Let me explain this by means of a use-case. As y’all know, I watch a lot of anime. The new stuff I stream, often via Crunchyroll, but old and favorite stuff, I collect on DVD. Still, since I mostly watch on iPad, literally the first thing I do with a new DVD from Right Stuf is to rip it with Handbrake.

Some shows divvy up their episodes one-per-title on the DVD, so once I rip each of those titles, they’re ready to import into iTunes and tag. But other shows put all the episodes in one title, which means I need to do a trivial edit to split them out into individual episode files. For that, I can just use QuickTime Player 7 Pro.

Cutting up Madoka Magica DVD 3 into episodes with QuickTime Player 7 Pro

The workflow is monotonous, but trivial. Open the source movie, then:

  • Set the in- and out-points for an episode
  • Copy
  • Create a new (empty) movie document
  • Paste into the new movie
  • Export to .mp4, with audio and video tracks set to “pass through” (since I already ripped with iPad-compatible codecs)

(In the above screenshot, I’ve set in- and out-points for the last episode. The position of the playhead is irrelevant, but it makes a better screenshot than a black frame.)

So here’s a screenshot of the same frame in the AV Foundation-based QuickTime Player X:

Trying to edit rip of Madoka Magica in QuickTime Player X, only to discover it has virtually no meaningful editing abilities.

See any major differences between those screenshots?
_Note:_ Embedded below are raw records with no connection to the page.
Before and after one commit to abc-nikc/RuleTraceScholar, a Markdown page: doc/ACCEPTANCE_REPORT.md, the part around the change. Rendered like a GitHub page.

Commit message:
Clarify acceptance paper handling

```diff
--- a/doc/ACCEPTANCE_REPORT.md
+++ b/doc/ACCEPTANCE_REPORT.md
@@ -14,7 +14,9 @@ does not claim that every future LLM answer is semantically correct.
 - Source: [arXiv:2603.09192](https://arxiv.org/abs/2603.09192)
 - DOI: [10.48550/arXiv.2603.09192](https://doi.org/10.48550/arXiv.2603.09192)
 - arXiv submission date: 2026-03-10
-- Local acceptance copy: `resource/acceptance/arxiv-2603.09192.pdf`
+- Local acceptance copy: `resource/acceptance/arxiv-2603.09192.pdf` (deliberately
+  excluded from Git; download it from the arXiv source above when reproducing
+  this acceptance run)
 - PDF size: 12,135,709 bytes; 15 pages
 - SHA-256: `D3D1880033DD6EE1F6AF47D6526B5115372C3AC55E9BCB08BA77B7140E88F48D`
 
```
A lot of cosmetic differences, obviously, but the important one is the handles. They don’t exist in QuickTime Player X.

In fact, every step of my workflow doesn’t exist in QuickTime Player X:

  • There are no selection handles, except when trimming
  • “Copy” only copies a single video frame (and no audio) from the current playhead position
  • The “New (empty) movie” menu item doesn’t exist; the only “new movie” functionality is capture-related
  • “Paste” exists as a menu item, but I’m not sure when/if it is ever enabled; certainly not in this workflow
  • “Export” offers only a tiny number of canned presets, none of which are “pass-through” for media already encoded with the desired codecs and settings

This isn’t to say that QuickTime Player X is a deliberately crippled application. It is, instead, a direct reflection of AV Foundation and its values.

Lost in the Move

As I compose my thoughts about this blog, I don’t mean for to turn into a bitch session, or a nostalgia trip for QuickTime. Instead, I feel like AV Foundation has these enormous gaps in its functionality, relative to its direct QuickTime antecedent, that are so obvious that I feel like I must be missing some crucial insight into AVF instead.

But let’s start with the QuickTime Movie, the struct at the heart of the two-decade old framework. It’s a fiendishly clever thing, in that it organizes the relationships (spatial, temporal, volume, etc.) between various tracks of media, and does so in a very loosely-coupled way. A Movie in memory is largely a collection of references to media in different places: this part of this sound file, that part of that video, etc. It doesn’t need to copy samples from their source locations, and generally puts off doing so until you absolutely insist. This is why you could always save your QuickTime stuff as a “reference movie”, a collection of pointers to other files, that would often only be a few KB, and that’s great when you’re editing. Or, you can pull all the referenced video into one movie file, a process called “flattening”. Note, however, that your flattened tracks could use multiple codecs and bitrates… potentially useful in editing, but bad for end-user distribution, which is why you’d ultimately want to export, which re-encodes into a single codec for each track.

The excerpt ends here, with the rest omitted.